**PROBLEM**. Of all the lines in the records below, copy only those that contain the string "color".
○ ○ ○
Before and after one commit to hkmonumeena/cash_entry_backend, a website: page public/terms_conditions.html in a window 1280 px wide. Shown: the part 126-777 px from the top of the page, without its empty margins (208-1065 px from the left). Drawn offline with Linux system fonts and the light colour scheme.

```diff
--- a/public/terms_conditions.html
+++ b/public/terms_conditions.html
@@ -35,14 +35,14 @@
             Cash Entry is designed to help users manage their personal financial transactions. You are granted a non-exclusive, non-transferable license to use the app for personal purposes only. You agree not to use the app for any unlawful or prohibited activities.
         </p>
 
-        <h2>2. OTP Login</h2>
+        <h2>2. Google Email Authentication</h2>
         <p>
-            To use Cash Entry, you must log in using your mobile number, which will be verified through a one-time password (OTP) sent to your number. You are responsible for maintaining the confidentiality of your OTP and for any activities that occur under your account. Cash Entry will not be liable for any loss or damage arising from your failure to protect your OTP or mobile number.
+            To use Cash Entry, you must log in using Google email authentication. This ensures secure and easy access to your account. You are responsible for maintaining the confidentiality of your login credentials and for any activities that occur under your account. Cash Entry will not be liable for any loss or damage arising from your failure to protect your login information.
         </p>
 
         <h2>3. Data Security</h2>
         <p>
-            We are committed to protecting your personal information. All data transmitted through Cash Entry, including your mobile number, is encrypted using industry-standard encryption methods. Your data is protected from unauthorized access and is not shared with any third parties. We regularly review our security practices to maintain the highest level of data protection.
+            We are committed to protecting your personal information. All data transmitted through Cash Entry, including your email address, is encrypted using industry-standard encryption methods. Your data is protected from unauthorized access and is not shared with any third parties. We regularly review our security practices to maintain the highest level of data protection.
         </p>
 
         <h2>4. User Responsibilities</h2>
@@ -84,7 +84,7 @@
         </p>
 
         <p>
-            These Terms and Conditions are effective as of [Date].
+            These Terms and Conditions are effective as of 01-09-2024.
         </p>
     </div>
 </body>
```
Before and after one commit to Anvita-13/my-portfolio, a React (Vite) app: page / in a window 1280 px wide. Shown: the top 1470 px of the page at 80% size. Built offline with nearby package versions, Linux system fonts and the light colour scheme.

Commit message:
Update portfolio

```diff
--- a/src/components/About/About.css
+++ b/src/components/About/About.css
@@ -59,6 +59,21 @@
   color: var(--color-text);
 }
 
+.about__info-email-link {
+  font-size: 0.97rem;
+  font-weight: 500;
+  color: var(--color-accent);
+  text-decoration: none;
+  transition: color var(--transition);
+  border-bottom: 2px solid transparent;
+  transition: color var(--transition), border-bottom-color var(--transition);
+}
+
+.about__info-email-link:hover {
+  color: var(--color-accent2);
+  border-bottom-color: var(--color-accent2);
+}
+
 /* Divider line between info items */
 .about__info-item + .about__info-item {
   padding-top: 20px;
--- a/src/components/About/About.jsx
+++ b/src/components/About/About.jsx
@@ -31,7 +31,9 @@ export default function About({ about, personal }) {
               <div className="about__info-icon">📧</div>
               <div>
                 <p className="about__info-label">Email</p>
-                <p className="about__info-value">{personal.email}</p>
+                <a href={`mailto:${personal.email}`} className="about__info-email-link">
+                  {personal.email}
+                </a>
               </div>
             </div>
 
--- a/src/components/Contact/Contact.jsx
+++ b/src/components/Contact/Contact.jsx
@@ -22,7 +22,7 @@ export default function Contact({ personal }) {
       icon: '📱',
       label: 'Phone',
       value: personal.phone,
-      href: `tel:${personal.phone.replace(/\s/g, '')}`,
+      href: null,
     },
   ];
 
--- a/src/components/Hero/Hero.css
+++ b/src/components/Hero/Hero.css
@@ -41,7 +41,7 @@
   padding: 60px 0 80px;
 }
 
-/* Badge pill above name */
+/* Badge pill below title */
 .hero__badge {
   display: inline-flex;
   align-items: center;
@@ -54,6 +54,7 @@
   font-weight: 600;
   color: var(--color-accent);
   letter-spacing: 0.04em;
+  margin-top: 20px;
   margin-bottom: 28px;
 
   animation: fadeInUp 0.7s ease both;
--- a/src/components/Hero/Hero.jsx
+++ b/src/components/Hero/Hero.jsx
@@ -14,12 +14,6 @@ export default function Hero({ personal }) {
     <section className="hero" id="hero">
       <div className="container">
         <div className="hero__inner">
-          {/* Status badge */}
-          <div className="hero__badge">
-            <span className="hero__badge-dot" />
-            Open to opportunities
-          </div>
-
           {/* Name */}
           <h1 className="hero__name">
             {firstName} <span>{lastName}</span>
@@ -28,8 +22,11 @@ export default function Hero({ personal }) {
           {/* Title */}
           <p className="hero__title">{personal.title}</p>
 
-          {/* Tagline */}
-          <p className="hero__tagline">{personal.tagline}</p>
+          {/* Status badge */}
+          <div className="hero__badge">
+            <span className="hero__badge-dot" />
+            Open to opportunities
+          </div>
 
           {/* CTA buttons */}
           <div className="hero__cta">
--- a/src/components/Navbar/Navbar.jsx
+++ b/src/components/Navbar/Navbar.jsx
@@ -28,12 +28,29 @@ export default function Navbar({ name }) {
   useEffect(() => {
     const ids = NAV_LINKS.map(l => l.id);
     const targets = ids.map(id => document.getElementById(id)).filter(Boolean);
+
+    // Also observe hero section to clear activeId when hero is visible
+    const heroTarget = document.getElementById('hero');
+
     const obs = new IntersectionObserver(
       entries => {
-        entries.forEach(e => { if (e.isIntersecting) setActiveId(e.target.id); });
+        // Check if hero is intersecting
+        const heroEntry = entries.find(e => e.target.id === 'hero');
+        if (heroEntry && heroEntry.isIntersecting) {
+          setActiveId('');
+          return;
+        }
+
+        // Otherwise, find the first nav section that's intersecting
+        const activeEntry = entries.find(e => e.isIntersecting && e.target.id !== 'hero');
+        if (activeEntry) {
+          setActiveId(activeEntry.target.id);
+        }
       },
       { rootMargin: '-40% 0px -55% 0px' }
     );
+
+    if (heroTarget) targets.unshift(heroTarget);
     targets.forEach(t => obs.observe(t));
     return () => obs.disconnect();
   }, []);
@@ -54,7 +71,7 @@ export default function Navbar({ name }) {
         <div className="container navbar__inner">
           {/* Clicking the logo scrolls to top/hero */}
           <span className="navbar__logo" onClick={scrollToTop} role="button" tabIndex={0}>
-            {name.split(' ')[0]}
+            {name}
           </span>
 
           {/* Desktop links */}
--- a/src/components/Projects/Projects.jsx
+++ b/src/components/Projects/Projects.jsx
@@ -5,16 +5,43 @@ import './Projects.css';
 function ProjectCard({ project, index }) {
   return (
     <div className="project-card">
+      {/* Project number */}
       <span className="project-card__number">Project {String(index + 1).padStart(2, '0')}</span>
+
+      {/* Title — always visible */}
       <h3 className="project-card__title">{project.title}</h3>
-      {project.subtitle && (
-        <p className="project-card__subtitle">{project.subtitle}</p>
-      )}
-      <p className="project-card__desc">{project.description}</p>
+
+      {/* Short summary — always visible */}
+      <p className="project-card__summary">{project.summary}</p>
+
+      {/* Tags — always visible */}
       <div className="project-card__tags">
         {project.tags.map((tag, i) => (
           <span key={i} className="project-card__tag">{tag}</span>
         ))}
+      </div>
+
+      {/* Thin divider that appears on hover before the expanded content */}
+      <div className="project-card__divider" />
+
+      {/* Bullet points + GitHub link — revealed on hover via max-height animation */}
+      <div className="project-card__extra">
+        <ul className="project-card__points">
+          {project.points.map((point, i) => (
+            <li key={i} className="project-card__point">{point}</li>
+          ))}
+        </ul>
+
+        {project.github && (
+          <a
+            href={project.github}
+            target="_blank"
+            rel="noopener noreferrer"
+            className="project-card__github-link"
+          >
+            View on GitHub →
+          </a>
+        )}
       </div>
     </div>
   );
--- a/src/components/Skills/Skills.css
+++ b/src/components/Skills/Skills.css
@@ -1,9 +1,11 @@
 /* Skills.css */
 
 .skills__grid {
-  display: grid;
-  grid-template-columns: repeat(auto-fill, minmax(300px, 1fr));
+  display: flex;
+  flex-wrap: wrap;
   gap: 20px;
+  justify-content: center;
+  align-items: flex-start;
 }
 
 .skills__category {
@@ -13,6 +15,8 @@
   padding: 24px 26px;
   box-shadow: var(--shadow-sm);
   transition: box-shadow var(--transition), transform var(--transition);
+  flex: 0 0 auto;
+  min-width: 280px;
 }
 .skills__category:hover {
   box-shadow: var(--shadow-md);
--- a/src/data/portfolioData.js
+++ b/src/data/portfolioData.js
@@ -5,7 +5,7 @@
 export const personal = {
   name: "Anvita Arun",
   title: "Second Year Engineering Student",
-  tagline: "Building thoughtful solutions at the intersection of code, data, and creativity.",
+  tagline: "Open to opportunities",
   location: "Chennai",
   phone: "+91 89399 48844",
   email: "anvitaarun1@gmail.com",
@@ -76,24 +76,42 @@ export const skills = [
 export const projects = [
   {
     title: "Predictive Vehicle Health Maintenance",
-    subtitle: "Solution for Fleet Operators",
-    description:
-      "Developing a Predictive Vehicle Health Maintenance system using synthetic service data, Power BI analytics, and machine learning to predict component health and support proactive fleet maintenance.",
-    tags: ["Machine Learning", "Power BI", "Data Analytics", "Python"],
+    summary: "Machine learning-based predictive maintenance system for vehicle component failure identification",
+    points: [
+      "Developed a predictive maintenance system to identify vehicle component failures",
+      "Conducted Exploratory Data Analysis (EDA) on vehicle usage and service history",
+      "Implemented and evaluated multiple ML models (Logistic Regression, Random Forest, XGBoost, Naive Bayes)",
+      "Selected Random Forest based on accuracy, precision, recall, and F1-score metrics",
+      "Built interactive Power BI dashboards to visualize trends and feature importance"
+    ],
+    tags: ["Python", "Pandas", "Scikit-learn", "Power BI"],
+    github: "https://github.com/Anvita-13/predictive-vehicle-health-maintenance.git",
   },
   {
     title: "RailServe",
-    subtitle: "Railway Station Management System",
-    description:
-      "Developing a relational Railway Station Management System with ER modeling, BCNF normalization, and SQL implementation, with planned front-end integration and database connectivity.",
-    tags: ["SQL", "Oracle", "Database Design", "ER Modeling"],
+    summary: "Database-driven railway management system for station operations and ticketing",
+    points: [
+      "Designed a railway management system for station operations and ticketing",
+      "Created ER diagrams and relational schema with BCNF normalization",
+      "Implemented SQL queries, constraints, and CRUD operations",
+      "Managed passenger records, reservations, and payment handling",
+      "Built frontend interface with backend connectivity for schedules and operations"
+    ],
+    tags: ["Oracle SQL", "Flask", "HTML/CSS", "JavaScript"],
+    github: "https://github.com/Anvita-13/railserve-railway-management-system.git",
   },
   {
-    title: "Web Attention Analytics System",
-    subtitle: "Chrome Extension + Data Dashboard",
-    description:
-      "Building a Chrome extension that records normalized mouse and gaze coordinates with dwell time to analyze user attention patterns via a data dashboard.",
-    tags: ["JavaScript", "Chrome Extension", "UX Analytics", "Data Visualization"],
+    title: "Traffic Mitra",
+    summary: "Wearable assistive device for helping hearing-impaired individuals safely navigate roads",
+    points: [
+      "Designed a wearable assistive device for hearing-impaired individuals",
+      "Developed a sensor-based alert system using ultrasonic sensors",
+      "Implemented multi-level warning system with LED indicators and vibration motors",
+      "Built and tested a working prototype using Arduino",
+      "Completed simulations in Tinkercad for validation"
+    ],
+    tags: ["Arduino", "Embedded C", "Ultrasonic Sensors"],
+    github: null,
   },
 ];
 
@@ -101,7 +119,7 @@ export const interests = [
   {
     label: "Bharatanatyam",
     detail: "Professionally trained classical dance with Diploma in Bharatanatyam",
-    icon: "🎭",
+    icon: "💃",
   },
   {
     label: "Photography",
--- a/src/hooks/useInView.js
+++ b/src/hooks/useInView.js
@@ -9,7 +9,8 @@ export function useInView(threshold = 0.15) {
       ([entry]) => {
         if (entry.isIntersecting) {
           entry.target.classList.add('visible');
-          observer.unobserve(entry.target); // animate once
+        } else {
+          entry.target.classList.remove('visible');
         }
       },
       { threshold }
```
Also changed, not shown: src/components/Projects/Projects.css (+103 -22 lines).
○ ○ ○
**TASK ANSWER**.
   color: var(--color-text);
+  color: var(--color-accent);
+  transition: color var(--transition);
+  transition: color var(--transition), border-bottom-color var(--transition);
+  color: var(--color-accent2);
+  border-bottom-color: var(--color-accent2);
   color: var(--color-accent);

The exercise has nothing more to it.